■ **Exercise description**
Please retype the data below line for line and leave out every picture.

[Web page revision data]
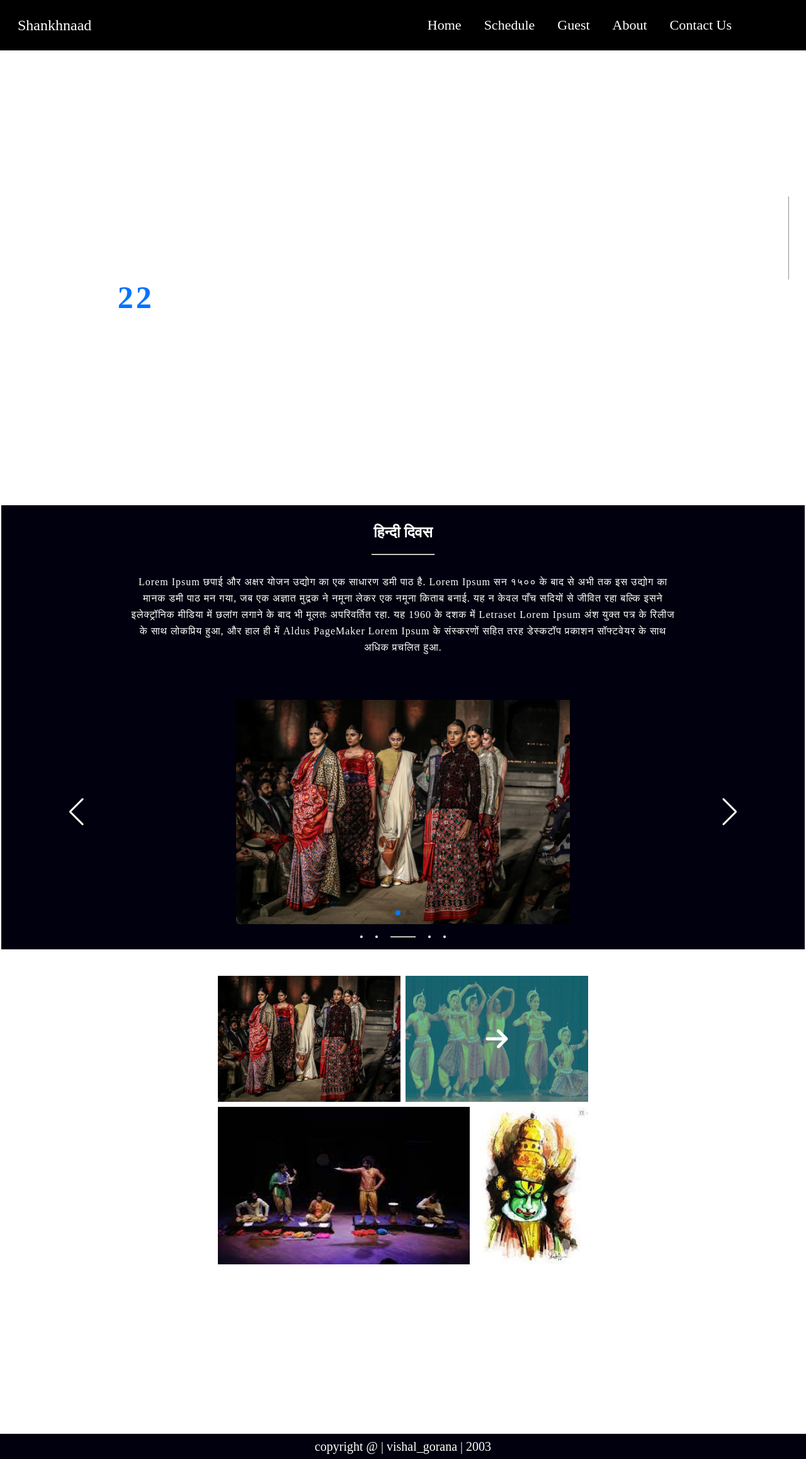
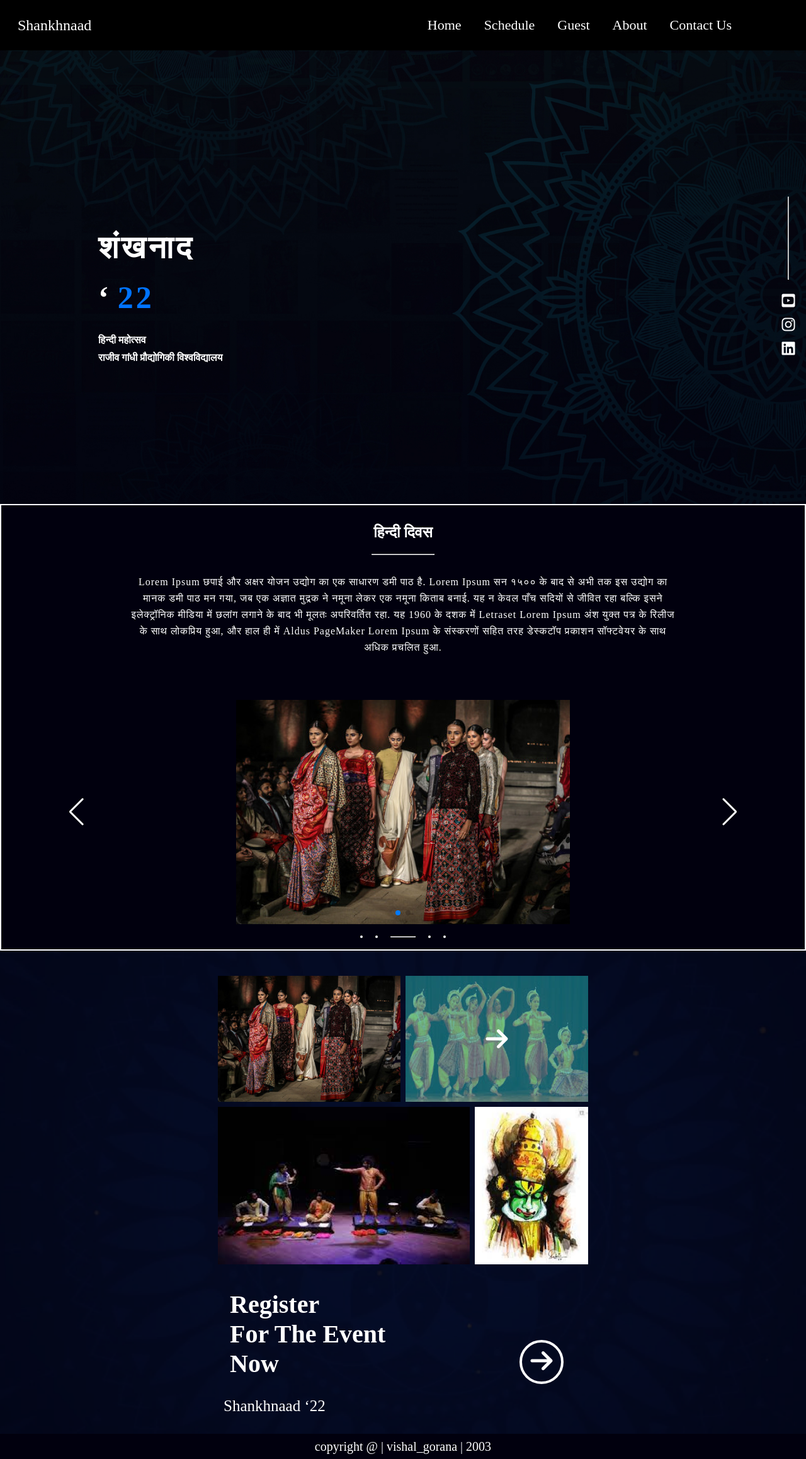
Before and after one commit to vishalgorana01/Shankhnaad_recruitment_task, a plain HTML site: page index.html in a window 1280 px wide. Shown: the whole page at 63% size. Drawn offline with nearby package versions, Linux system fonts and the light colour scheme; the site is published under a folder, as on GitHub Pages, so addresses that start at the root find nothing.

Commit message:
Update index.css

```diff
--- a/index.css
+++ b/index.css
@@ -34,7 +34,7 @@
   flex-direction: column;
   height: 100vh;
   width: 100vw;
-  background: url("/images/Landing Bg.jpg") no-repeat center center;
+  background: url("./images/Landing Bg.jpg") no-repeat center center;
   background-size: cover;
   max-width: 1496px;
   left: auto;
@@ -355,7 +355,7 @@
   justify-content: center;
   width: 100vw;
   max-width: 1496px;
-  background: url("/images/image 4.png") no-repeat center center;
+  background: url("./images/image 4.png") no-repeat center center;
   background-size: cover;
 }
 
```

■ **Exercise answer**
Before and after one commit to vishalgorana01/Shankhnaad_recruitment_task, a plain HTML site: page index.html in a window 1280 px wide. Shown: the whole page at 63% size. Drawn offline with nearby package versions, Linux system fonts and the light colour scheme; the site is published under a folder, as on GitHub Pages, so addresses that start at the root find nothing.

Commit message:
Update index.css

```diff
--- a/index.css
+++ b/index.css
@@ -34,7 +34,7 @@
   flex-direction: column;
   height: 100vh;
   width: 100vw;
-  background: url("/images/Landing Bg.jpg") no-repeat center center;
+  background: url("./images/Landing Bg.jpg") no-repeat center center;
   background-size: cover;
   max-width: 1496px;
   left: auto;
@@ -355,7 +355,7 @@
   justify-content: center;
   width: 100vw;
   max-width: 1496px;
-  background: url("/images/image 4.png") no-repeat center center;
+  background: url("./images/image 4.png") no-repeat center center;
   background-size: cover;
 }
 
```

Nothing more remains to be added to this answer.